Survivors of the unprecedented floods in northwest Pakistan on Tuesday complained about the government`s inaction in mitigating their sufferings even as relief work was hampered by submerged roads.
Peshawar: Survivors of the unprecedented
floods in northwest Pakistan on Tuesday complained about the
government`s inaction in mitigating their sufferings even as
relief work was hampered by submerged roads, washed out
bridges and disrupted communication links.
Sitting in a relief camp set up at a government
school, eight-year-old Saeed said he wanted to go back to his
village of Akbar Pura but his house had been washed away by
gushing waters in the middle of the night.
“We don`t have any shelter to live in," he said.
Saeed, the son of a mason, said he was in the camp
with his two younger brothers.
"They are playing in the school`s play ground because
they are unaware of what has happened to our home," he said.
Scores of children affected by the floods were seen
playing in the play ground while members of social welfare
organisations were busy cooking meals for them.
Naveed, 10, Amjad, 12, and Shahzad, 15, were among the
boys who had endured similar trauma after being forced to
leave their homes in Jabbi village of Nowshera district.
"This is the only shirt I have," said Muhammad
Jamsheed, sitting in the playground.
"Everything was submerged in a flash by the floods,"
he said with tears in his eyes.
Bakht Ranra, 70, who lost two grandsons in the floods,
alleged that government officials and relief workers were only
helping friends or relatives.
"I came here at 5 o`clock in the morning. I did my

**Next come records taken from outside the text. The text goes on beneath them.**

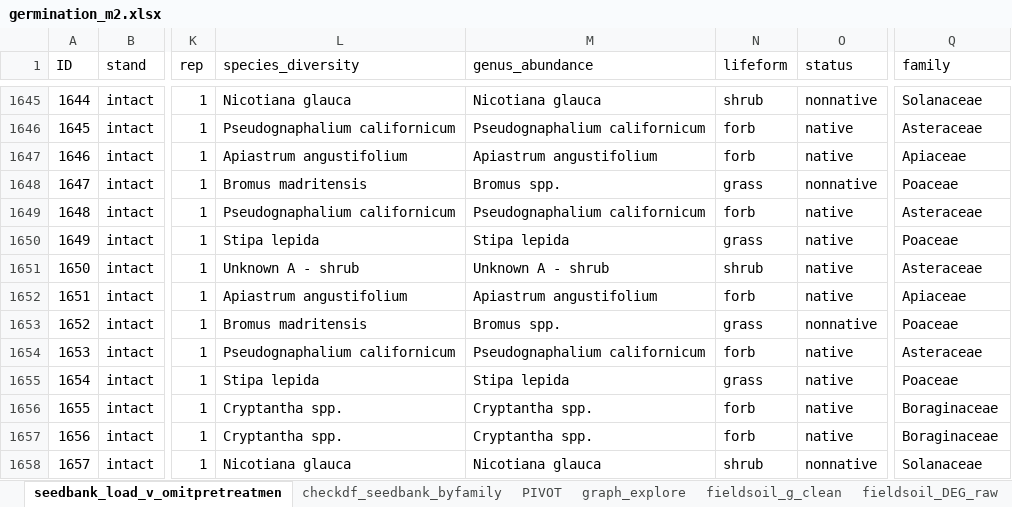
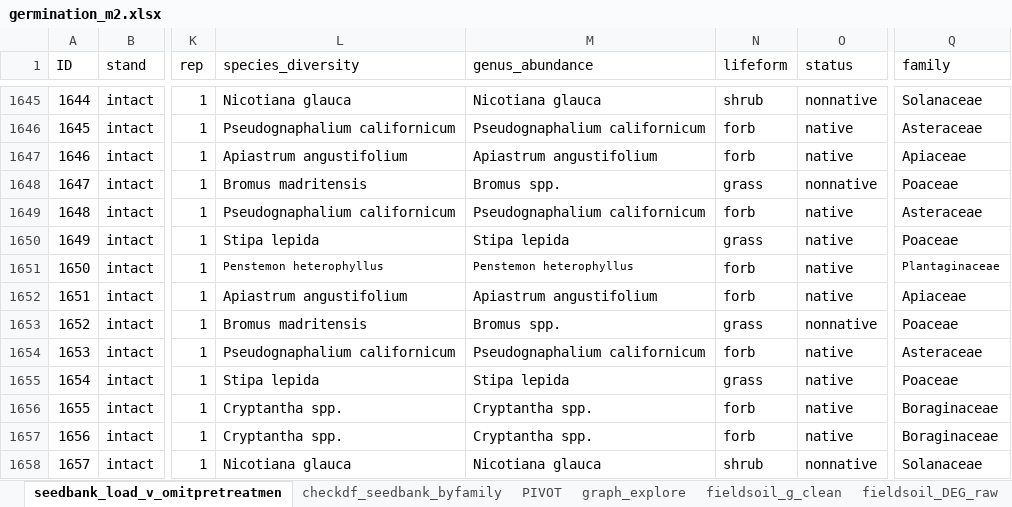
Before and after one commit to steph4301/chaparraldegradation_2022, an Excel workbook: processed/germination_m2.xlsx, sheet seedbank_load_v_omitpretreatmen, drawn as a sheet; only a part is shown, gaps mark what is left out; values as stored, in another font and other column widths than the file's, no borders; the diff covers the shown part only; the diff names each change by its address in the sheet, - before the commit and + after, or states it on an @@ line.

```diff
--- a/processed/germination_m2.xlsx (sheet seedbank_load_v_omitpretreatmen)
+++ b/processed/germination_m2.xlsx (sheet seedbank_load_v_omitpretreatmen)
-L1651 (species_diversity): Unknown A - shrub
+L1651 (species_diversity): Penstemon heterophyllus
@@ L1651:M1651 text size: smaller @@
-M1651 (genus_abundance): Unknown A - shrub
+M1651 (genus_abundance): Penstemon heterophyllus
-N1651 (lifeform): shrub
+N1651 (lifeform): forb
-Q1651 (family): Asteraceae
+Q1651 (family): Plantaginaceae
@@ Q1651 text size: smaller @@
```
Also changed, not shown: 24 edited cells and cell formats elsewhere in this sheet, 2 other files.
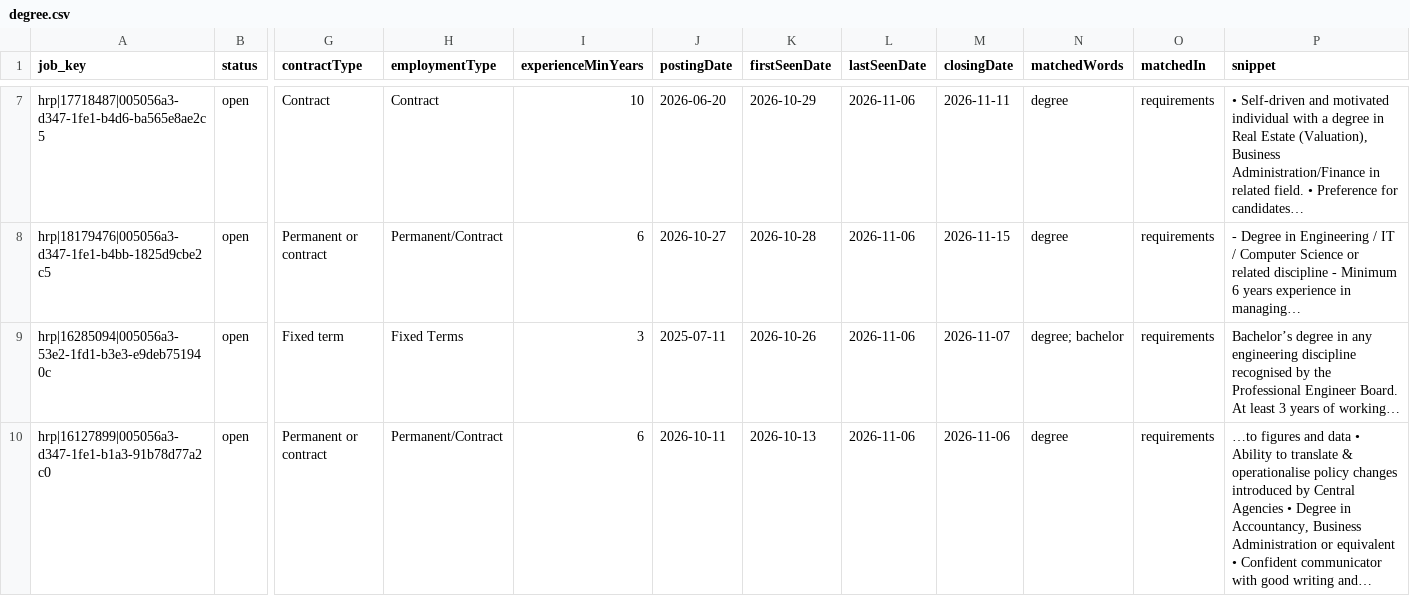
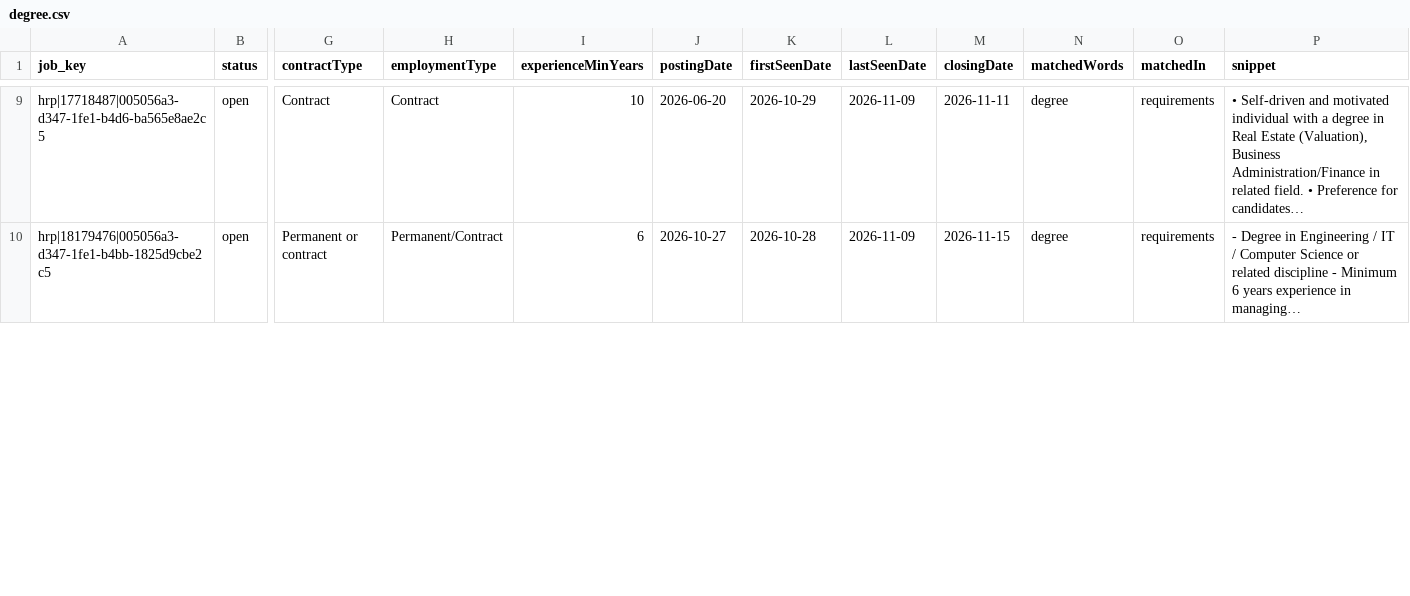
Before and after one commit to GPFO-WPD/CareersGov-ProcurementDashboard, a CSV file: docs/data/keywords/degree.csv, drawn as a sheet; only a part is shown, gaps mark what is left out; removed rows and columns are numbered as before the commit, all else as after; rows hold the shown columns only; the diff covers the shown part only; the diff names each change by its address in the sheet, - before the commit and + after, or states it on an @@ line.

```diff
--- a/docs/data/keywords/degree.csv
+++ b/docs/data/keywords/degree.csv
-L9:L10 (lastSeenDate): 2026-11-06
+L9:L10 (lastSeenDate): 2026-11-09
-row 9: hrp|16285094|005056a3-53e2-1fd1-b3e3-e9deb751940c | open | Fixed term | Fixed Terms | 3 | 2025-07-11 | 2026-10-26 | 2026-11-06 | 2026-11-07 | degree; bachelor | requirements | Bachelor’s degree in any engineering discipline recognised by the Professional Engineer Board. At least 3 years of working…
-row 10: hrp|16127899|005056a3-d347-1fe1-b1a3-91b78d77a2c0 | open | Permanent or contract | Permanent/Contract | 6 | 2026-10-11 | 2026-10-13 | 2026-11-06 | 2026-11-06 | degree | requirements | …to figures and data • Ability to translate & operationalise policy changes introduced by Central Agencies • Degree in Accountancy, Business Administration or equivalent • Confident communicator with good writing and…
```
Also changed, not shown: 4 added rows and 7 edited cells elsewhere in this file, docs/data/keywords/contract-management.csv, docs/data/keywords/gebiz.csv, 30 other files.
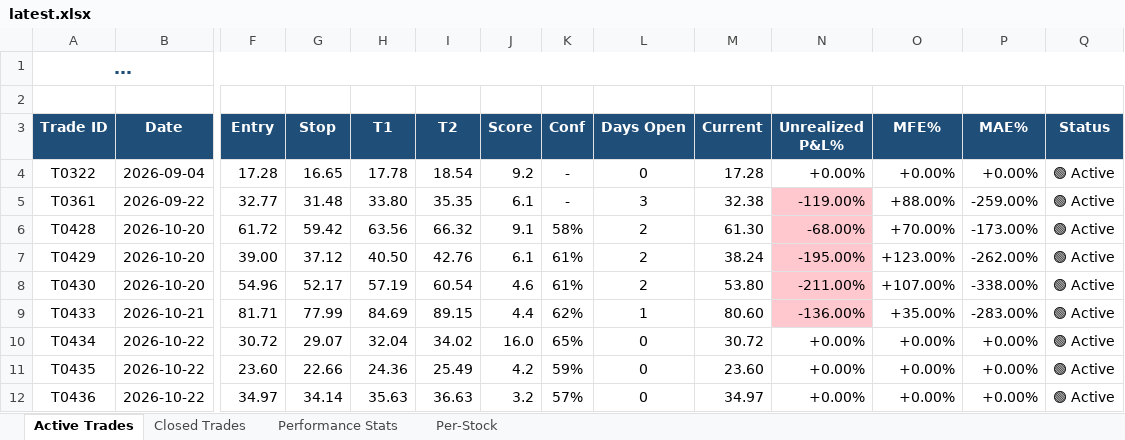
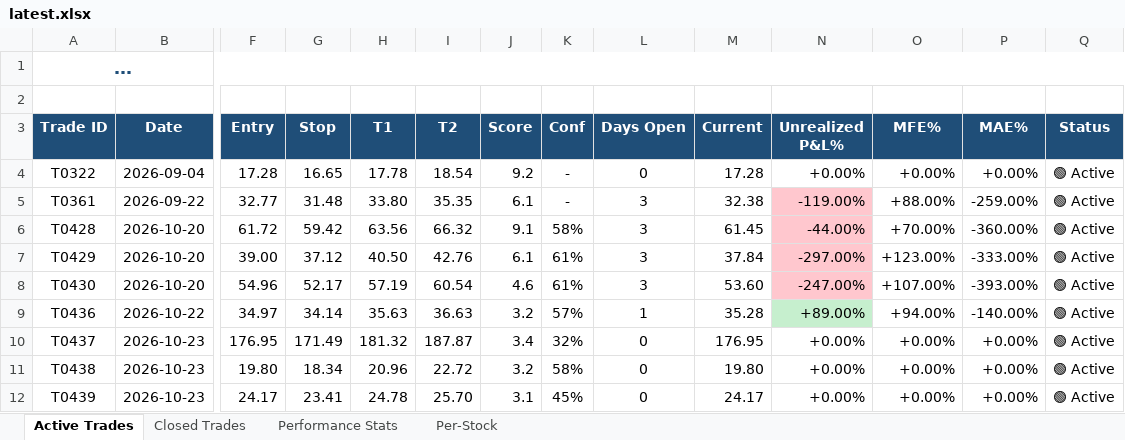
Before and after one commit to dhaher3337-debug/tadawul-swing, an Excel workbook: paper_trades/latest.xlsx, sheet Active Trades, drawn as a sheet; only a part is shown, gaps mark what is left out; long unchanged cells end in …; values as stored, in another font and other column widths than the file's, no borders; removed rows and columns are numbered as before the commit, all else as after; rows hold the shown columns only; the diff names each change by its address in the sheet, - before the commit and + after, or states it on an @@ line.

```diff
--- a/paper_trades/latest.xlsx (sheet Active Trades)
+++ b/paper_trades/latest.xlsx (sheet Active Trades)
-L6:L8 (Days Open): 2
+L6:L8 (Days Open): 3
-M6 (Current): 61.30
+M6 (Current): 61.45
-N6 (Unrealized P&L%): -68.00%
+N6 (Unrealized P&L%): -44.00%
-P6 (MAE%): -173.00%
+P6 (MAE%): -360.00%
-M7 (Current): 38.24
+M7 (Current): 37.84
-N7 (Unrealized P&L%): -195.00%
+N7 (Unrealized P&L%): -297.00%
-P7 (MAE%): -262.00%
+P7 (MAE%): -333.00%
-M8 (Current): 53.80
+M8 (Current): 53.60
-N8 (Unrealized P&L%): -211.00%
+N8 (Unrealized P&L%): -247.00%
-P8 (MAE%): -338.00%
+P8 (MAE%): -393.00%
-row 9: T0433 | 2026-10-21 | 81.71 | 77.99 | 84.69 | 89.15 | 4.4 | 62% | 1 | 80.60 | -136.00% | +35.00% | -283.00% | 🟢 Active
-row 10: T0434 | 2026-10-22 | 30.72 | 29.07 | 32.04 | 34.02 | 16.0 | 65% | 0 | 30.72 | +0.00% | +0.00% | +0.00% | 🟢 Active
-row 11: T0435 | 2026-10-22 | 23.60 | 22.66 | 24.36 | 25.49 | 4.2 | 59% | 0 | 23.60 | +0.00% | +0.00% | +0.00% | 🟢 Active
-L9 (Days Open): 0
+L9 (Days Open): 1
-M9 (Current): 34.97
+M9 (Current): 35.28
-N9 (Unrealized P&L%): +0.00%
+N9 (Unrealized P&L%): +89.00%
-N9 fill: none
+N9 fill: #C6EFCE
-O9 (MFE%): +0.00%
+O9 (MFE%): +94.00%
-P9 (MAE%): +0.00%
+P9 (MAE%): -140.00%
+row 10: T0437 | 2026-10-23 | 176.95 | 171.49 | 181.32 | 187.87 | 3.4 | 32% | 0 | 176.95 | +0.00% | +0.00% | +0.00% | 🟢 Active
+row 11: T0438 | 2026-10-23 | 19.80 | 18.34 | 20.96 | 22.72 | 3.2 | 58% | 0 | 19.80 | +0.00% | +0.00% | +0.00% | 🟢 Active
+row 12: T0439 | 2026-10-23 | 24.17 | 23.41 | 24.78 | 25.70 | 3.1 | 45% | 0 | 24.17 | +0.00% | +0.00% | +0.00% | 🟢 Active
```
Also changed, not shown: sheet Closed Trades, sheet Per-Stock, sheet Performance Stats, 32 other files.
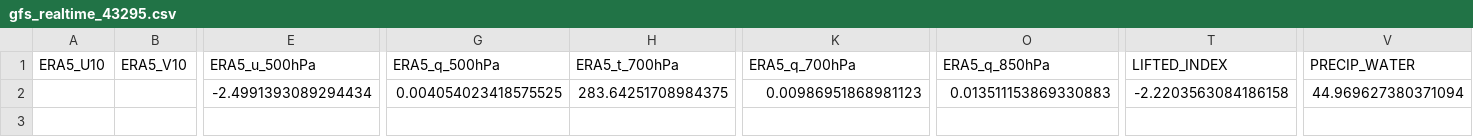
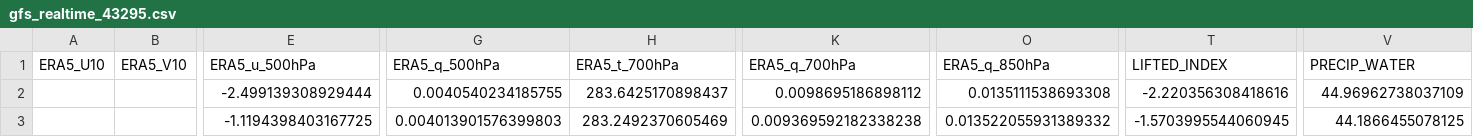
Before and after one commit to Aprameya05/CSIR-Thunderstorm-Bengaluru, a CSV file: data/gfs_realtime_43295.csv, drawn as a sheet; only a part is shown, gaps mark what is left out; rows hold the shown columns only; the diff names each change by its address in the sheet, - before the commit and + after, or states it on an @@ line.

```diff
--- a/data/gfs_realtime_43295.csv
+++ b/data/gfs_realtime_43295.csv
-E2 (ERA5_u_500hPa): -2.4991393089294434
+E2 (ERA5_u_500hPa): -2.499139308929444
-G2 (ERA5_q_500hPa): 0.004054023418575525
+G2 (ERA5_q_500hPa): 0.0040540234185755
-H2 (ERA5_t_700hPa): 283.64251708984375
+H2 (ERA5_t_700hPa): 283.6425170898437
-K2 (ERA5_q_700hPa): 0.00986951868981123
+K2 (ERA5_q_700hPa): 0.0098695186898112
-O2 (ERA5_q_850hPa): 0.013511153869330883
+O2 (ERA5_q_850hPa): 0.0135111538693308
-T2 (LIFTED_INDEX): -2.2203563084186158
+T2 (LIFTED_INDEX): -2.220356308418616
-V2 (PRECIP_WATER): 44.969627380371094
+V2 (PRECIP_WATER): 44.96962738037109
+row 3:  |  | -1.1194398403167725 | 0.004013901576399803 | 283.2492370605469 | 0.009369592182338238 | 0.013522055931389332 | -1.5703995544060945 | 44.1866455078125
```
Also changed, not shown: data/forecast_log.csv, data/upperair_realtime_43295.csv, 8 other files.
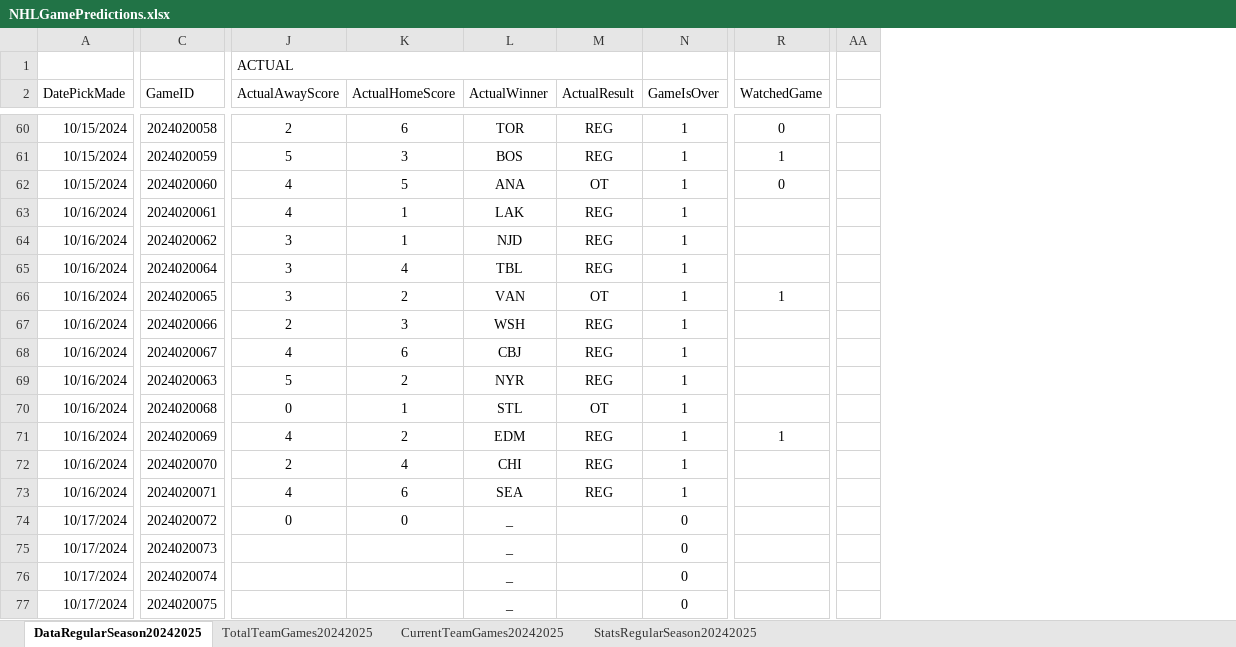
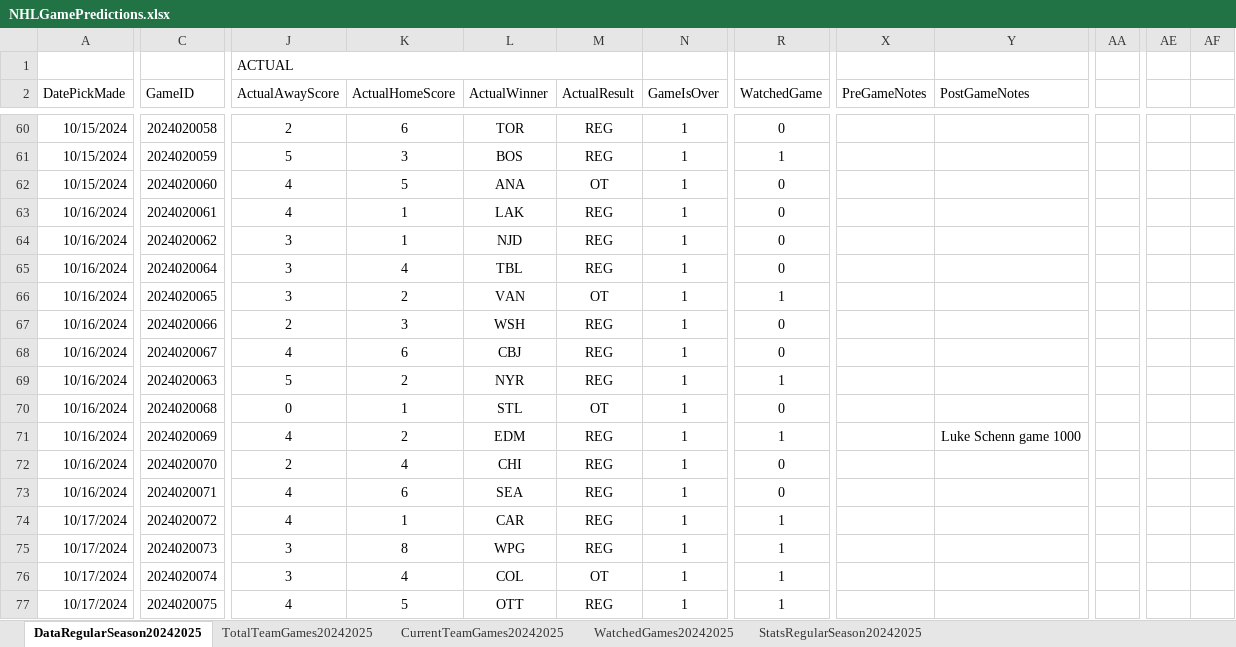
Before and after one commit to abriggs914/Coding_Practice, an Excel workbook: Python/Jerseys/NHLGamePredictions.xlsx, sheet DataRegularSeason20242025, drawn as a sheet; only a part is shown, gaps mark what is left out; values as stored, in another font and other column widths than the file's, no borders; conditional formats and table styles not drawn; removed rows and columns are numbered as before the commit, all else as after; the diff covers the shown part only; the diff names each change by its address in the sheet, - before the commit and + after, or states it on an @@ line.

Commit message:
2024-10-21 GamePredictions

```diff
--- a/Python/Jerseys/NHLGamePredictions.xlsx (sheet DataRegularSeason20242025)
+++ b/Python/Jerseys/NHLGamePredictions.xlsx (sheet DataRegularSeason20242025)
+sheet tab: WatchedGames20242025
+column X (PreGameNotes), empty
+column Y (PostGameNotes), row 71: Luke Schenn game 1000
-column AA, empty
+column AA, empty
+column AE, empty
+column AF, empty
-R63:R65 (WatchedGame): (empty)
+R63:R65 (WatchedGame): 0
-R67:R68 (WatchedGame): (empty)
+R67:R68 (WatchedGame): 0
-R69 (WatchedGame): (empty)
+R69 (WatchedGame): 1
-R70 (WatchedGame): (empty)
+R70 (WatchedGame): 0
-R72:R73 (WatchedGame): (empty)
+R72:R73 (WatchedGame): 0
-J74 (ActualAwayScore): 0
+J74 (ActualAwayScore): 4
-K74 (ActualHomeScore): 0
+K74 (ActualHomeScore): 1
-L74 (ActualWinner): _
+L74 (ActualWinner): CAR
-M74:M75 (ActualResult): (empty)
+M74:M75 (ActualResult): REG
-N74:N77 (GameIsOver): 0
+N74:N77 (GameIsOver): 1
-R74:R77 (WatchedGame): (empty)
+R74:R77 (WatchedGame): 1
-J75:J76 (ActualAwayScore): (empty)
+J75:J76 (ActualAwayScore): 3
-K75 (ActualHomeScore): (empty)
+K75 (ActualHomeScore): 8
-L75 (ActualWinner): _
+L75 (ActualWinner): WPG
-K76 (ActualHomeScore): (empty)
+K76 (ActualHomeScore): 4
-L76 (ActualWinner): _
+L76 (ActualWinner): COL
-M76 (ActualResult): (empty)
+M76 (ActualResult): OT
-J77 (ActualAwayScore): (empty)
+J77 (ActualAwayScore): 4
-K77 (ActualHomeScore): (empty)
+K77 (ActualHomeScore): 5
-L77 (ActualWinner): _
+L77 (ActualWinner): OTT
-M77 (ActualResult): (empty)
+M77 (ActualResult): REG
```
Also changed, not shown: 3 added columns, 2 removed columns and 171 edited cells elsewhere in this sheet, sheet StatsRegularSeason20242025, sheet CurrentTeamGames20242025, formulas that keep their value.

best. I begged and fought but got nothing. They`re giving
relief goods to their people," she said.
Private charity organisations were active in relief
camps, providing succour to the displaced, while the
government`s presence was conspicuous by its absence.
Many victims complained that government officials and
bodes only swung into action when any dignitaries visited
Private organisations even set up health desks by
hiring the services of doctors.
Two such doctors, Muhammad Irfan and Raees Zaidi, told
agency that waterborn diseases like cholera, diarrhoea and
gastroenteritis are common among people living in relief
"We have brought medicines that were purchased in
large quantities on a self-help basis," Zaidi said.
Many flood victims were unhappy with the government`s
response and hundreds of people blocked a major road in
flood-hit Nowshera district to protest at receiving little or
The Provincial Disaster Management Authority today
issued new flood warnings as more rains fell and rising water
levels threatened to overwhelm Warsak and Tarbela dams in
"If needed, forced evacuation will be started," said
Adnan Khan, a spokesman for the PDMA.
The worst floods witnessed in Pakistan in several
decades have killed 1,500 people and affected 3.2 million
The flooding, which started almost a week ago, is
likely to continue as more rains are expected.